AG Sessions Escalates Drug War with New Sentencing Rules

Nostalgia for the 1980s and ’90s is hot right now, and that retro fever seems to have afflicted AG Jeff Sessions, whose new sentencing memo initiates a throwback to the draconian law enforcement policies of the Reagan years of the Drug War.

In a memo released to federal prosecutors, Attorney General Jeff Sessions opened the door for prosecutors to “charge and pursue the most serious, readily provable offense” in federal drug cases, including those against low-level offenders.

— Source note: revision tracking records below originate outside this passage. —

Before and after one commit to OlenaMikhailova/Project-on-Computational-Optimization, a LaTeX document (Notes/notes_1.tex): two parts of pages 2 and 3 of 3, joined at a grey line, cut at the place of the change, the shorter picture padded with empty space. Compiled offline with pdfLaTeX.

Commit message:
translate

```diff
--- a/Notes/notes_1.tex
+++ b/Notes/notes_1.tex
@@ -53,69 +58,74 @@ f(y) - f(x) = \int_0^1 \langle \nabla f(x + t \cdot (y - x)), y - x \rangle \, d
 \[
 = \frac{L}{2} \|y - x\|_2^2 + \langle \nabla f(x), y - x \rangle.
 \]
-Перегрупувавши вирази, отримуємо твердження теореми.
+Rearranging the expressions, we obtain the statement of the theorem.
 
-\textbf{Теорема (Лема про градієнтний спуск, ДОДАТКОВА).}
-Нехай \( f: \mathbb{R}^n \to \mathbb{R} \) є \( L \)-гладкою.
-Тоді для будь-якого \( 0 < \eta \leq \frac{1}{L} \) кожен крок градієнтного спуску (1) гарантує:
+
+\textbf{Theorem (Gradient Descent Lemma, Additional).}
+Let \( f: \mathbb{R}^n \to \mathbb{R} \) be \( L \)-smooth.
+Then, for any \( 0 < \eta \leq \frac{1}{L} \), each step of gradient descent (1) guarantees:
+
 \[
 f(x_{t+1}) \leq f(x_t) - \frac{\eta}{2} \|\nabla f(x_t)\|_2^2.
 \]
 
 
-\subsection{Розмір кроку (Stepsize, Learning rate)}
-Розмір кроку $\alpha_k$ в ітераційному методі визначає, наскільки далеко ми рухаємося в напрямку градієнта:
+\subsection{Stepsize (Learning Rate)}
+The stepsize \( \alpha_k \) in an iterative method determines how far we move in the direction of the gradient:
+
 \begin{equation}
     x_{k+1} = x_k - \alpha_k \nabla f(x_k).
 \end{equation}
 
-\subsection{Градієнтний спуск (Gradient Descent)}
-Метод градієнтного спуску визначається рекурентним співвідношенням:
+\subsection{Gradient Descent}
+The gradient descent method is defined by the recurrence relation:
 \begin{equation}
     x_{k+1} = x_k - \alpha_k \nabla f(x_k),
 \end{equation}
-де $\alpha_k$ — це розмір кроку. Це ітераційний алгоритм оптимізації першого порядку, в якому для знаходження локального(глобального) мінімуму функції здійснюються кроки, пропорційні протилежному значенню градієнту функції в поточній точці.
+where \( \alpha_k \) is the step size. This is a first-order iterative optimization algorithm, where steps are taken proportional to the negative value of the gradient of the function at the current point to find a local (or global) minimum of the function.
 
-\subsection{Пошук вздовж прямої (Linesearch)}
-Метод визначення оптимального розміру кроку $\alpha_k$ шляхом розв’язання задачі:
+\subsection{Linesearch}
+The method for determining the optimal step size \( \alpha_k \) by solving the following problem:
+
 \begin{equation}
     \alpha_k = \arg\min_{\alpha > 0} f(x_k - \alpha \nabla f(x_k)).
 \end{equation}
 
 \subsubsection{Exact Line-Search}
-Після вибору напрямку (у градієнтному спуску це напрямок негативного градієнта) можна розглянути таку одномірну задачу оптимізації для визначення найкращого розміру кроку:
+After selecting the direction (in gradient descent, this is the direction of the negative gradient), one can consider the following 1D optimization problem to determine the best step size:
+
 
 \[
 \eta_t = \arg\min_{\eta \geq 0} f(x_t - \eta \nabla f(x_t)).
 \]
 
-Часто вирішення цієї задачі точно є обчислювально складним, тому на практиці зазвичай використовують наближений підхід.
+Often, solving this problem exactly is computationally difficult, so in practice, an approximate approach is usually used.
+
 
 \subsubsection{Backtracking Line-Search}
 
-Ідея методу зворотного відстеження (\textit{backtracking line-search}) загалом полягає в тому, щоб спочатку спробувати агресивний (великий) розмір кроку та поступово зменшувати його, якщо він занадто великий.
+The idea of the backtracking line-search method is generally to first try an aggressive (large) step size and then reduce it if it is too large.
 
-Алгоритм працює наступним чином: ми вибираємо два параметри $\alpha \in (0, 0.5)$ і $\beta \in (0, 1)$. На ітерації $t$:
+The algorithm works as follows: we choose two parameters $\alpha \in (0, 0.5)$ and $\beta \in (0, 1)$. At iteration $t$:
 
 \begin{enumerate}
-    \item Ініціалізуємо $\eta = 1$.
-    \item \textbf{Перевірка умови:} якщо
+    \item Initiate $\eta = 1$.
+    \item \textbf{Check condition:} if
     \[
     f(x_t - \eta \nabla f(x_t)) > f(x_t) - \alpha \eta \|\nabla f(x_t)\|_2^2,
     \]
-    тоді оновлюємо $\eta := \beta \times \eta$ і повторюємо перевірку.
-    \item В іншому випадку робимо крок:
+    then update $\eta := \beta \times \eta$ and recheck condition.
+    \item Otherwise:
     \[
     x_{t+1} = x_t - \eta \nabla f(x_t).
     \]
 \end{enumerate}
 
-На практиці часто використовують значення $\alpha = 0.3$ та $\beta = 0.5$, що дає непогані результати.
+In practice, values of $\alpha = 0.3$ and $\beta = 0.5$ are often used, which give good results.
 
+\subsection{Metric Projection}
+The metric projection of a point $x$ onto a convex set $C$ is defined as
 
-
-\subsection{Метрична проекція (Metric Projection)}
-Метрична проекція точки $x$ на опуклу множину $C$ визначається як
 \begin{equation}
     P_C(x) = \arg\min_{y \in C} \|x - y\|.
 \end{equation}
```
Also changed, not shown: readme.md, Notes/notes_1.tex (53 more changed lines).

While the memo does not explicitly mention cannabis, it signals a sharp escalation of an enforcement-focused approach to federal drug enforcement that, while not unexpected, is still sweeping in its scope and severity.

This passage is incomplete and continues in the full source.